Test Format and Administration Time: The high school field test will be delivered online, using the same testing platform as the Smarter Balanced Assessments (the AIR Test Administration Interface and the WA Secure Browser). There will be selected response, technology enhanced, and constructed response items; most items will be associated with one or more stimuli. Most item formats are similar to those students have seen in the Smarter Balanced assessments so we anticipate that students will navigate the online functionality well. Students will see only a small number of items which should be completed within one 50-minute class period. The field test is a secure state assessment, so all OSPI test security protocols and training must be followed.

Testing Window: The testing window for the field test is May 1 to June 15, 2017. The field test will be administered during one day of that window, and within one class period for each student participating.

District Test Coordinators message: The information in this message was distributed to District Test Coordinators (DCs) via the Washington Assessment Weekly newsletter on November 14, 2016. That message also included directions for how to register schools for the field test, and information about which Designated Supports and Accommodations will be available during the field test.

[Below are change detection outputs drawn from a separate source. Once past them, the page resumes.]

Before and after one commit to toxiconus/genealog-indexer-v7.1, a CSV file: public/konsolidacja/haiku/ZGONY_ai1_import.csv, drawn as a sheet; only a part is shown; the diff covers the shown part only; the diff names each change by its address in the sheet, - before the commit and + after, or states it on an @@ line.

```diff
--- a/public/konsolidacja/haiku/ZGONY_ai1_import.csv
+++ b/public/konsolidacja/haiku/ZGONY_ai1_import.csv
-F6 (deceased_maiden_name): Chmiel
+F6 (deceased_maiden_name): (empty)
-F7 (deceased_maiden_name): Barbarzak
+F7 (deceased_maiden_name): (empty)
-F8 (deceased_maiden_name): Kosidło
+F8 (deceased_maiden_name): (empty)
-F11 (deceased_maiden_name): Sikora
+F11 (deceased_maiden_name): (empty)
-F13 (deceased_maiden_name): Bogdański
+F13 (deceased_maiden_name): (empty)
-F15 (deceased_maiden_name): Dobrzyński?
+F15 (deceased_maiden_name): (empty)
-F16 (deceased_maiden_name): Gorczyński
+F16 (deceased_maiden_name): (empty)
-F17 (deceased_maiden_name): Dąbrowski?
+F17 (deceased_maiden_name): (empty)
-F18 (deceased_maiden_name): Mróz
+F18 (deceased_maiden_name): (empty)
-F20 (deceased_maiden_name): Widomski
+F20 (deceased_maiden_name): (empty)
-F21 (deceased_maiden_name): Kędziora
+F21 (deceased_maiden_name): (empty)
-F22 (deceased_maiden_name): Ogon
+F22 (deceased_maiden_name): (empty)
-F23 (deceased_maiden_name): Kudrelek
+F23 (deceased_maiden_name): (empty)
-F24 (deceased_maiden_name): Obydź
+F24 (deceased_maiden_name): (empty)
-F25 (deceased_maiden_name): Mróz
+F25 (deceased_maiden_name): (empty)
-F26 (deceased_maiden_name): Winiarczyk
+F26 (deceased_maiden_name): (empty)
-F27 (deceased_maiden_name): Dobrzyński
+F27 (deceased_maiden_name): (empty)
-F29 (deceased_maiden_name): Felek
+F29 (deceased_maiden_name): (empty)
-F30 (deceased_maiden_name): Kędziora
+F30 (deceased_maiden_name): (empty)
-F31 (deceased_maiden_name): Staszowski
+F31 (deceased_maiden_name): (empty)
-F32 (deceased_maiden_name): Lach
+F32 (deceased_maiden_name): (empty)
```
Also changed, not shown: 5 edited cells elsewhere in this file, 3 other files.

Teacher Volunteers: While registration will be done “by school,” that does not mean that an entire school or grade level must participate. An individual teacher can give this field test to one class of students, or to multiple classes; or a group of teachers at a school can each test one class or multiple classes. The teachers and classes of students are not limited to science classes—students in any subject can participate. We hope that this flexibility will increase the number of students that are able to participate. Teachers interested in participating in this field test should contact their District Test Coordinator (DC) before January 31, 2017 and let them know of their willingness to participate. DCs are the only staff that can register a school for the field test.

Elementary and middle schools are not included in the registration options because participation in the online Science MSP includes the field test items embedded in the Spring MSP test.